The three tropical diseases can currently be treated but cost, toxicity and impracticality means millions of people in poor areas of the world can't access the drugs.
Three neglected tropical diseases caused by three different parasites could be eradicated by one drug giving hope to nearly 20 million people living in poor conditions and prevent 50,000 deaths each year.
Chagas disease, leishmaniasis and sleeping sickness are three main infectious diseases caused by three parasites: Trypansosoma cruzi, Leishmania and Trypanosoma brucei. Up until now there are drugs to treat the symptoms but they are deemed expensive, toxic and impractical for people living in remote and poor regions.
The animal study was carried out by a number of collaborative teams from Genomics Institute of the Novartis Research Foundation (GNF), the Novartis Institute for Tropical Diseases (NITD), University of York, University of Washington and the University of Glasgow. The researchers tested three million compounds made by Novartis – a pharmaceutical company – in order to determine drugs that could kill multiple parasites, according to a BBC report.

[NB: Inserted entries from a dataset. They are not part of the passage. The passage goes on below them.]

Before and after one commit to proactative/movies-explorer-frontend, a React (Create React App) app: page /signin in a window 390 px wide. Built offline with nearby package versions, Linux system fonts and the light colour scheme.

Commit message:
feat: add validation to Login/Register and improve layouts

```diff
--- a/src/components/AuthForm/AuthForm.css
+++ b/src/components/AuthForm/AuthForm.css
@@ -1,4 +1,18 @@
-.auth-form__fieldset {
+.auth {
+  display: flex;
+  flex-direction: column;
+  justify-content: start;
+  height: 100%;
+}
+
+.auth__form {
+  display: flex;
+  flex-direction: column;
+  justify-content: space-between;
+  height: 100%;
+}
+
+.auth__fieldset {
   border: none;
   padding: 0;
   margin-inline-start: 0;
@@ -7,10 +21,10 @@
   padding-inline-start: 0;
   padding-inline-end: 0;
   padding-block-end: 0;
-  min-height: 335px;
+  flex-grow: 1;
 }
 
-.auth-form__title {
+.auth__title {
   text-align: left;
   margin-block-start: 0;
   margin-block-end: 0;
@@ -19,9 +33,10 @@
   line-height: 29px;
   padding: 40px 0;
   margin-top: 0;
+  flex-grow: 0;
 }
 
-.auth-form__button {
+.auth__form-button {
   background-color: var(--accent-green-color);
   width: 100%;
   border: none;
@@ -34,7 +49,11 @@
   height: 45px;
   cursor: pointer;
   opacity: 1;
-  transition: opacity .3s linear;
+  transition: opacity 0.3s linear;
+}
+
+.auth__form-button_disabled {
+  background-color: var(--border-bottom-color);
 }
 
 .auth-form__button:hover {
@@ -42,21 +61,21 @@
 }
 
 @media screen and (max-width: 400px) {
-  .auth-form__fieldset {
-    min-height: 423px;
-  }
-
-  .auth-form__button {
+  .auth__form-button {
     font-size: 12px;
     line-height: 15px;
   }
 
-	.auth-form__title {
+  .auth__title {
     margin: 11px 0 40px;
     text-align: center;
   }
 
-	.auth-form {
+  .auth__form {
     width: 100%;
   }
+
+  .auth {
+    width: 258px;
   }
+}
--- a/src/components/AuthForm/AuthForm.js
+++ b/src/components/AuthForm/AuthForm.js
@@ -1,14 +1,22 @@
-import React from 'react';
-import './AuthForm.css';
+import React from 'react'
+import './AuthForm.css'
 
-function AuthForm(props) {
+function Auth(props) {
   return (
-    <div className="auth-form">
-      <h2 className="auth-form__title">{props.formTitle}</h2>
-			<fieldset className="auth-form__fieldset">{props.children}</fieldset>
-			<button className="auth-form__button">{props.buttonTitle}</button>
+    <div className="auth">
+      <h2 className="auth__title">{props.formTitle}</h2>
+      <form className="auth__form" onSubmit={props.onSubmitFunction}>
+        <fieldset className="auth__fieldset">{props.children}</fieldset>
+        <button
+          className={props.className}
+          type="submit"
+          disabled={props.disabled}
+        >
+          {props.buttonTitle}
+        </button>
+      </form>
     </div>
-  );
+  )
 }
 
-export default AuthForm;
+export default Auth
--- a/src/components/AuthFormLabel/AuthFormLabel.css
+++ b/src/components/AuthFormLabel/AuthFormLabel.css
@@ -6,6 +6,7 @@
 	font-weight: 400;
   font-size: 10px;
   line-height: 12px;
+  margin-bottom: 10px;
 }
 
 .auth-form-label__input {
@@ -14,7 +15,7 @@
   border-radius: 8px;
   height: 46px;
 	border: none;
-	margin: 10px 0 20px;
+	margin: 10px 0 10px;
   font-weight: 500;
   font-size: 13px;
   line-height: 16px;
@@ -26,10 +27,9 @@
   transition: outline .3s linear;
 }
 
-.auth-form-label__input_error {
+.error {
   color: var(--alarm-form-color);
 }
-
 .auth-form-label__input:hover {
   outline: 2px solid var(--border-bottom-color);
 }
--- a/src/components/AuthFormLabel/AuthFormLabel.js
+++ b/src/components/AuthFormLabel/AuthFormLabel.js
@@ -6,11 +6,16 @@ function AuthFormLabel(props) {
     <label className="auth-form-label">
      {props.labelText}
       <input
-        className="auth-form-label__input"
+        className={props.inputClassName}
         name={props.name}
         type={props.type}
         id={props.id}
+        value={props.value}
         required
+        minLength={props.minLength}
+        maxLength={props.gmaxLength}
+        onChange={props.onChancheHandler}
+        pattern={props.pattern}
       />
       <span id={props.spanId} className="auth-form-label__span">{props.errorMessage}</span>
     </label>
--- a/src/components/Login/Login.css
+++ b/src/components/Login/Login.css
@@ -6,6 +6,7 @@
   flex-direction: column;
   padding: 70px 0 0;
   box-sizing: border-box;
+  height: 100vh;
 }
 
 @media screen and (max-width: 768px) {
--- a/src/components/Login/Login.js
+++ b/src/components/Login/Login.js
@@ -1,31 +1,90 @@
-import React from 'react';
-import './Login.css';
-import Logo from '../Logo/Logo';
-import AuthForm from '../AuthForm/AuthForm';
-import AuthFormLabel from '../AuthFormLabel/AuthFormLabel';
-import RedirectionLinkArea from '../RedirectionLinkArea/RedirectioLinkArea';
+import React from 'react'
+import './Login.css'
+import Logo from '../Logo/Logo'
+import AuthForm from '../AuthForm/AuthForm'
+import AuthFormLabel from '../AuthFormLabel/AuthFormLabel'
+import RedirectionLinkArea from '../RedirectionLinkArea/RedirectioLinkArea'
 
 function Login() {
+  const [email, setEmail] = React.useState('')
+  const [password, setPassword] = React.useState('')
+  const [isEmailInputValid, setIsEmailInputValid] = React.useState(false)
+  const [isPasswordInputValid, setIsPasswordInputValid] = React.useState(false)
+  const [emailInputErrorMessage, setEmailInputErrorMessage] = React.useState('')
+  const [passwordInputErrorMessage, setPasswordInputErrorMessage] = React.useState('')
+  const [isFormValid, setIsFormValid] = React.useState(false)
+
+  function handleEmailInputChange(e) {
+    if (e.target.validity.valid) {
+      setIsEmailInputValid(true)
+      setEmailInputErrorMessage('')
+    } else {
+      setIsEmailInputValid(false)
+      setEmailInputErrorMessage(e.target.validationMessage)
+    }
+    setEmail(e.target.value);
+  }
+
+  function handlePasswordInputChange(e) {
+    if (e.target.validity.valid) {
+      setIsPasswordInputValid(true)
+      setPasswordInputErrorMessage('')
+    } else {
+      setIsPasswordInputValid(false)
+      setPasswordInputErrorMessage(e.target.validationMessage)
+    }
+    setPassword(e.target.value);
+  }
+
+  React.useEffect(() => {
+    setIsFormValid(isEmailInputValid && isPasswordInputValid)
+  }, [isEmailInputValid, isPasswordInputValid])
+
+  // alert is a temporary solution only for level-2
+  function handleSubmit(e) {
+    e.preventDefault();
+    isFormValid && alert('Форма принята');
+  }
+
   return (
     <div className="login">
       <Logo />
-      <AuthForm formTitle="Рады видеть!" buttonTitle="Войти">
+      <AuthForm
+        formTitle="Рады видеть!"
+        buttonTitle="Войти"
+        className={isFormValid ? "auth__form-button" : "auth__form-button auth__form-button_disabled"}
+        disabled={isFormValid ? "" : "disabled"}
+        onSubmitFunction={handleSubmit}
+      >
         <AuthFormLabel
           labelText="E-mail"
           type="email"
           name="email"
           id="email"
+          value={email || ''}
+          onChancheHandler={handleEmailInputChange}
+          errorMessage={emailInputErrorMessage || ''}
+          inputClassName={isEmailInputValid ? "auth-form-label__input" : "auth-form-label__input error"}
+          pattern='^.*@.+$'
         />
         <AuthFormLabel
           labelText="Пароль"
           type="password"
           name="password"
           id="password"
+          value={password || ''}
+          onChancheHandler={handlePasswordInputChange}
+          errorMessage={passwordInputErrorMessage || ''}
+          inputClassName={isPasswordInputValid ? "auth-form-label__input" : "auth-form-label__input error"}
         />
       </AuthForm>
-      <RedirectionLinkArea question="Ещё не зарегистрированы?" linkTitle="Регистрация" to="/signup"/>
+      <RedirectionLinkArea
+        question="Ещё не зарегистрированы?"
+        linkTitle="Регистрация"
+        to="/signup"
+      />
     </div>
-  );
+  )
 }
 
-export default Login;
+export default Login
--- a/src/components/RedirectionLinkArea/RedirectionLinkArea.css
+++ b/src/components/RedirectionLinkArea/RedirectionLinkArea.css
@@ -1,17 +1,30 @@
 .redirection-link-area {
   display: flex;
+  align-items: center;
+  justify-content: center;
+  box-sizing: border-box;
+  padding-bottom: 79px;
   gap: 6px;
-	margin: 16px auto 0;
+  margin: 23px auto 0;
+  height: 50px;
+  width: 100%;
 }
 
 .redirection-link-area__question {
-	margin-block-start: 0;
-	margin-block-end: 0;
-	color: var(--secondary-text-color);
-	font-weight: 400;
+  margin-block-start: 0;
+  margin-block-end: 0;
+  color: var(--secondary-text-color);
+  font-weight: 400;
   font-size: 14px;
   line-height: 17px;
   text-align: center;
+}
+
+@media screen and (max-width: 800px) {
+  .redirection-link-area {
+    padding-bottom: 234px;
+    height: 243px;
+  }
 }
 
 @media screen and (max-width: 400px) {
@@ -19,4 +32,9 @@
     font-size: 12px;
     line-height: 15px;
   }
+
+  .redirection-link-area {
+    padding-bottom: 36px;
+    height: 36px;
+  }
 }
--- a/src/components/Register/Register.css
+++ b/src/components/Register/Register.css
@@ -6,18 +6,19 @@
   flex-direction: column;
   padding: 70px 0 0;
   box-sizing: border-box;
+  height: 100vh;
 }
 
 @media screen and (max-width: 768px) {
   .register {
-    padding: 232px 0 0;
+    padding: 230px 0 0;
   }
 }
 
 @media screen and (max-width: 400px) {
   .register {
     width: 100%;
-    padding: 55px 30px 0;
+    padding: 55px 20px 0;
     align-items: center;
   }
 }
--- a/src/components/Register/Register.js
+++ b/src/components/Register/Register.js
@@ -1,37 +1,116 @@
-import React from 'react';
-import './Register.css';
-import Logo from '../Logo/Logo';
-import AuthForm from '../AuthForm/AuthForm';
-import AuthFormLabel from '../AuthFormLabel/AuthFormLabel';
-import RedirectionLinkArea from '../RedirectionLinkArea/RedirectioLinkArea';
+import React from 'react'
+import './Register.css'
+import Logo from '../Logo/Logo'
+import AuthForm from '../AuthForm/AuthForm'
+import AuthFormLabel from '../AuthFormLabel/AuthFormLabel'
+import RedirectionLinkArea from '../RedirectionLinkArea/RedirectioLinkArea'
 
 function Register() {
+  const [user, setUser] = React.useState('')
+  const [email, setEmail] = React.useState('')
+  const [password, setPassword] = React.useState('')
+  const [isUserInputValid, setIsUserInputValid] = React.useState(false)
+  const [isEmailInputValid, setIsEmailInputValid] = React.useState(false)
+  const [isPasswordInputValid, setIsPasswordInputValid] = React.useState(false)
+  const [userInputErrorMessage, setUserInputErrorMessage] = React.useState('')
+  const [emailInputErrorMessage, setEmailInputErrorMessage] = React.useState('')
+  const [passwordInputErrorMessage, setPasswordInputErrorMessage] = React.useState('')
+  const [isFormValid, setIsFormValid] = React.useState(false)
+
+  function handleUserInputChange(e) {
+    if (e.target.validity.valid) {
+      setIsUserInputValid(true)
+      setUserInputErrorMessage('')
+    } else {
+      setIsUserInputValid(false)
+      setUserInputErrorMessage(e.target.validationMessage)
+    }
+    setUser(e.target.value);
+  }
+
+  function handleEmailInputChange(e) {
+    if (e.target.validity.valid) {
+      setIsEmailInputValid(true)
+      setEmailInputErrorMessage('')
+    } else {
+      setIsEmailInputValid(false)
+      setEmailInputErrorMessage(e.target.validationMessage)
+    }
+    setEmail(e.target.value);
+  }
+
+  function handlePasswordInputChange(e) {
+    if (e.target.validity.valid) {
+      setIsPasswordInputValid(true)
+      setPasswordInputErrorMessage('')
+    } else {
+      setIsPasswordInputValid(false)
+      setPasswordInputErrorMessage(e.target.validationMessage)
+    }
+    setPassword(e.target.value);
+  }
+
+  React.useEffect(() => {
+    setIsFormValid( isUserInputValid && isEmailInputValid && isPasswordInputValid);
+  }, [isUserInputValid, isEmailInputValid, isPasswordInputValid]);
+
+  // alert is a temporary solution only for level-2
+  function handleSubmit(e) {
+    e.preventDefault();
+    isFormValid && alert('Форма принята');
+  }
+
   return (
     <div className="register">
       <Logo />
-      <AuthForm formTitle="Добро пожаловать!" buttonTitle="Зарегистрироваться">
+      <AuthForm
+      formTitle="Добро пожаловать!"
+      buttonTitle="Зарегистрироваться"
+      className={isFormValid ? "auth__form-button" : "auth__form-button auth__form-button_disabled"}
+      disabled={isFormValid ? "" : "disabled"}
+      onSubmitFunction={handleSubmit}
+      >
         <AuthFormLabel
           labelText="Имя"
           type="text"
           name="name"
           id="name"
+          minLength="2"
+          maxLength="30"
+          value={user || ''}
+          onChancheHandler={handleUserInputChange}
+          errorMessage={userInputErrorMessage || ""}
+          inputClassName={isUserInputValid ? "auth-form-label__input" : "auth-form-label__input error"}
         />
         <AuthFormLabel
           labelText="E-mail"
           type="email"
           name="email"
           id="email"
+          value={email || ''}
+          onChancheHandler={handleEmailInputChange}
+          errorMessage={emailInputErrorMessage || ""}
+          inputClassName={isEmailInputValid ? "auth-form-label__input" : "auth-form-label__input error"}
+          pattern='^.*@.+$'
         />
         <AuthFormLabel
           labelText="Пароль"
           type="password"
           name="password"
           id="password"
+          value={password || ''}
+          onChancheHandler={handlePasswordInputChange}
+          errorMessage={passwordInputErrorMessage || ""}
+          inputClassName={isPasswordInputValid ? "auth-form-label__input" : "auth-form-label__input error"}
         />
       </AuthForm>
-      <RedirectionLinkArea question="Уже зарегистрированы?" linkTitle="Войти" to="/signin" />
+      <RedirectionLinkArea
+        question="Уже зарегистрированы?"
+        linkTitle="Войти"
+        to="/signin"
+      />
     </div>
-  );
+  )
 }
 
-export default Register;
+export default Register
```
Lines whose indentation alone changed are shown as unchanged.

The three diseases have a common weakness which the team were hoping to discover and develop a single class of drug for all three diseases. After testing the 3 million compounds, one was discovered to do just that – GNF6702. The team refined it to become more potent in it’s ability to bind to the parasite and stop it from functioning.

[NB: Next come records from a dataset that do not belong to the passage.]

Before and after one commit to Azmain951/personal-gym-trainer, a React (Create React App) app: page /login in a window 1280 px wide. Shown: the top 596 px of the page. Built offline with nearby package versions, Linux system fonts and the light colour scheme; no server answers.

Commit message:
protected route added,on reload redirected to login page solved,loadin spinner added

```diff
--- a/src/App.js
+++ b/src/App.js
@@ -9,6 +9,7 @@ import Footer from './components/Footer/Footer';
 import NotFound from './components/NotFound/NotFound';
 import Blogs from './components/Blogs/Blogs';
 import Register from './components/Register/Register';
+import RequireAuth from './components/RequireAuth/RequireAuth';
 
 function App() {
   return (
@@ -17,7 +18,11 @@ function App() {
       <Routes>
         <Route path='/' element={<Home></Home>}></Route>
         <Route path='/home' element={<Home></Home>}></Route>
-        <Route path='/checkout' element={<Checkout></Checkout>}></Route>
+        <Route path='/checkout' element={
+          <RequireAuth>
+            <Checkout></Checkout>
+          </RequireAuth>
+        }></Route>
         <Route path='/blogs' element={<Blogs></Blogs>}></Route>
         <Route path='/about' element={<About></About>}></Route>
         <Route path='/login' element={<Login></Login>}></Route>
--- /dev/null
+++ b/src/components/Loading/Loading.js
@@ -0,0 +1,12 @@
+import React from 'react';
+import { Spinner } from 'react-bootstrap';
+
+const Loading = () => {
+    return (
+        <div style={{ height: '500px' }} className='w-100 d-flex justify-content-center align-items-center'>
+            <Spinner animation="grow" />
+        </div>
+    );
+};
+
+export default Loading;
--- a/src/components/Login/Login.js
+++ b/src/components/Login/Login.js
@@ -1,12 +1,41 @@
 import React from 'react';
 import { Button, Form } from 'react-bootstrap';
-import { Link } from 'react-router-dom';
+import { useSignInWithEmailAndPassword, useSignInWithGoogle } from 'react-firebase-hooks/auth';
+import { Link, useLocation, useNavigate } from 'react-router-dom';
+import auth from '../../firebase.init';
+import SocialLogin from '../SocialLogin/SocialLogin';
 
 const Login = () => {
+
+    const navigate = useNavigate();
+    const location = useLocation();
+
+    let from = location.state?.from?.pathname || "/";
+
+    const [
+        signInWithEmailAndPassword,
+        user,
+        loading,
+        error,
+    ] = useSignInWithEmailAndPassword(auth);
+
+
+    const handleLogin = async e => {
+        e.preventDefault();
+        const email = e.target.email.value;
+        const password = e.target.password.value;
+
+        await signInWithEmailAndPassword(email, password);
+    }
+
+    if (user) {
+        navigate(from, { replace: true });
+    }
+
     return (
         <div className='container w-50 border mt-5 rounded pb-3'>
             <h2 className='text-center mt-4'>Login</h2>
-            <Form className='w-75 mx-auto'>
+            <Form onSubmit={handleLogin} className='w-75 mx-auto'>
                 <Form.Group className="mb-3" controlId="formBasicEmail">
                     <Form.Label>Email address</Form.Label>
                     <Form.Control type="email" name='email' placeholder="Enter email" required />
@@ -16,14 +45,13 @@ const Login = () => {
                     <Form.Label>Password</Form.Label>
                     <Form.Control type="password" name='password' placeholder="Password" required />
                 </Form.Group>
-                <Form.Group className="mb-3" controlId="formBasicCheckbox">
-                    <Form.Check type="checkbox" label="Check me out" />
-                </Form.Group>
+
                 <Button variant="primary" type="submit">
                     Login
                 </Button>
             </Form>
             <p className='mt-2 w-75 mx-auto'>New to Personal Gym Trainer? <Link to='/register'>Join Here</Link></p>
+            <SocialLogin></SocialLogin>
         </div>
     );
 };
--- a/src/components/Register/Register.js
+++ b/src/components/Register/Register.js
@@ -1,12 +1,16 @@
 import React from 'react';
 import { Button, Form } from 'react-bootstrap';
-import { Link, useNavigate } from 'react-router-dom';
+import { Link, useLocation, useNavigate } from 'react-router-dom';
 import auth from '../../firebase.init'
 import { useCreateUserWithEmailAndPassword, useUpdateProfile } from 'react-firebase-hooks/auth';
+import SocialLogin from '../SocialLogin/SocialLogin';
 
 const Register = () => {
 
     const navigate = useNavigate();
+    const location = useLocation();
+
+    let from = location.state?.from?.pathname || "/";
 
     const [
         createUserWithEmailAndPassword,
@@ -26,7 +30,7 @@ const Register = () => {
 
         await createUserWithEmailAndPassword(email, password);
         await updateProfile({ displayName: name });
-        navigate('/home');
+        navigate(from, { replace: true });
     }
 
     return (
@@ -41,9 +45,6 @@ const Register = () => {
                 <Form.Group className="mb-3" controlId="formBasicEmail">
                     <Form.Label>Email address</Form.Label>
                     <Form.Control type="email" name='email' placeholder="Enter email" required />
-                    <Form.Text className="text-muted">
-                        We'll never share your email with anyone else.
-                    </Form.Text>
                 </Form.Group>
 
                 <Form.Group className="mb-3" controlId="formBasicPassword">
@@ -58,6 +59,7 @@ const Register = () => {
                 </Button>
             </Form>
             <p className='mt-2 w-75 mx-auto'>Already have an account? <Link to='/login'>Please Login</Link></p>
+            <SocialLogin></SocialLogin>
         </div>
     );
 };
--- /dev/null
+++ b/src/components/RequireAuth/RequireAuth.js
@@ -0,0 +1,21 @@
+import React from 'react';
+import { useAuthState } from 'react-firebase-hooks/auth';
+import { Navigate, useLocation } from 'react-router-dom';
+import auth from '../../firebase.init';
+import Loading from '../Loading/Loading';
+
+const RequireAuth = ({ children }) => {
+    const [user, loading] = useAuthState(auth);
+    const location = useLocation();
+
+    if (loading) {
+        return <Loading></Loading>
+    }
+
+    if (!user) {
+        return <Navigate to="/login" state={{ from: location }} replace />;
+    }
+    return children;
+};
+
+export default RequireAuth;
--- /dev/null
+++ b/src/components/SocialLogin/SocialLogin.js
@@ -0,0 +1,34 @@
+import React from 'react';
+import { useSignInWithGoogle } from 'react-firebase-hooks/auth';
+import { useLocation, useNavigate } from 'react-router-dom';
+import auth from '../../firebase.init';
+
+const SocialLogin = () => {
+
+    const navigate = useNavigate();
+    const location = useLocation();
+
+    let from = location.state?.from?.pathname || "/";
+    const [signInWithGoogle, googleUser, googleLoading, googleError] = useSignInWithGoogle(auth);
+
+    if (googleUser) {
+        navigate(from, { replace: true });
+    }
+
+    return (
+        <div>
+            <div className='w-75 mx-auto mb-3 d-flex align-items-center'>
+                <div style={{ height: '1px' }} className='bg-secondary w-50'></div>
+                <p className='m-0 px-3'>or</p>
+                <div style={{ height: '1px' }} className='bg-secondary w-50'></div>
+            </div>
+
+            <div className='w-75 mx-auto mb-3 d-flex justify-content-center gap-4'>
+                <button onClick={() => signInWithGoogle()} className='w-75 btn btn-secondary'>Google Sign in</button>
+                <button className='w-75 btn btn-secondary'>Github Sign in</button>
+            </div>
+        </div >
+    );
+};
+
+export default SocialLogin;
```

As this was tested on mice, a human test trial will commence once the toxicity levels are safe. If this works, it could save hundreds of thousands of lives affected by these common diseases especially bringing hope to those in poor area of Africa.
“It’s a breakthrough in our understanding of the parasites that cause the three diseases, potentially allowing them to be cured,” said Jeremy Mottram, from the University of York. “This early phase drug discovery project will now move towards toxicity testing prior to human trials.”

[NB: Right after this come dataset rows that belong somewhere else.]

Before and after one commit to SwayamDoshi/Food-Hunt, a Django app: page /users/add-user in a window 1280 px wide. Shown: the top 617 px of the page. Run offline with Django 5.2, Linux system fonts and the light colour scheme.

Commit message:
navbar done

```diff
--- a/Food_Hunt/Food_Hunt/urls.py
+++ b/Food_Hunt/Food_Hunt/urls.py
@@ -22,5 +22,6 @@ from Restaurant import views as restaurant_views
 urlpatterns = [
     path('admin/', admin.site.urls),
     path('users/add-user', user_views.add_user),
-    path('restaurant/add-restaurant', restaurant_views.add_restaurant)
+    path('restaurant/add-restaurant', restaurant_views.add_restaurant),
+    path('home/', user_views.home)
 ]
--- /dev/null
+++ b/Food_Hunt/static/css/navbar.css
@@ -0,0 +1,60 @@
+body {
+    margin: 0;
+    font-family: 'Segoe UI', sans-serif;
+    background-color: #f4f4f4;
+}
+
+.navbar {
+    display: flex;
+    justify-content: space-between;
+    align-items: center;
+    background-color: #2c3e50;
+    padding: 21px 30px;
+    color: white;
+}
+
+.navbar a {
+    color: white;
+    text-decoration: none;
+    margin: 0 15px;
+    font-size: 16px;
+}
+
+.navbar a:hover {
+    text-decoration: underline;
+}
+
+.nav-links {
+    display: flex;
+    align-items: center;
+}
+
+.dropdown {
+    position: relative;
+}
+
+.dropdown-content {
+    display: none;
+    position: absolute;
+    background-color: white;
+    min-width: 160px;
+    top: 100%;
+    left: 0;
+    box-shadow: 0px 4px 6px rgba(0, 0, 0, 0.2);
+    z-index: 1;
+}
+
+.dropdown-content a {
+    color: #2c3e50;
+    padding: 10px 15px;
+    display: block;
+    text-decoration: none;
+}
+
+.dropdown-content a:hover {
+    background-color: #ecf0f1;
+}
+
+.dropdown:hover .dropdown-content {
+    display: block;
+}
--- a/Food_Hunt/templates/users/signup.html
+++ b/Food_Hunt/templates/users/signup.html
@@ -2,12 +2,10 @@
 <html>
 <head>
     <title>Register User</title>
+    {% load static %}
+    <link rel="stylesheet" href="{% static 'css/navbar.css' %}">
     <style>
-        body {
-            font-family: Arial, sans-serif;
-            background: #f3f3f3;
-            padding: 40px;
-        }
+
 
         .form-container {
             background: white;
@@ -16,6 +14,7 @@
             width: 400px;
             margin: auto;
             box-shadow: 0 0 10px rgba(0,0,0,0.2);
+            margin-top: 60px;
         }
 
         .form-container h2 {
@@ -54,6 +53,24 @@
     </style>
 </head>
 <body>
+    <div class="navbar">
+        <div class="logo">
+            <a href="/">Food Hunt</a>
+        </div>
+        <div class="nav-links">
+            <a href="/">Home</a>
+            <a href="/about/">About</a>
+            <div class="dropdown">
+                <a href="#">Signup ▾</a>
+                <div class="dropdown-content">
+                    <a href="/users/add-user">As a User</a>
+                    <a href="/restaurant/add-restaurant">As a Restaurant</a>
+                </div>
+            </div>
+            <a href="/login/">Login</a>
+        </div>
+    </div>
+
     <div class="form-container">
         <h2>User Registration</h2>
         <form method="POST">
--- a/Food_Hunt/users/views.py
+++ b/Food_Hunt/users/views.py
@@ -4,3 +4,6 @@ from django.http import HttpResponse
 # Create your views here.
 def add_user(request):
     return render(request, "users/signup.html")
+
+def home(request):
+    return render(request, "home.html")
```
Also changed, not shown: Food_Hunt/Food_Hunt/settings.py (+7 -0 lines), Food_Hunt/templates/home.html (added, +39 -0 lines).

“Our data provide genetic and chemical validation of the parasite proteasome as a promising therapeutic target for treatment of kinetoplastid infections, and underscore the possibility of developing a single class of drugs for these neglected diseases.”
The details of the study were published in the journal Nature.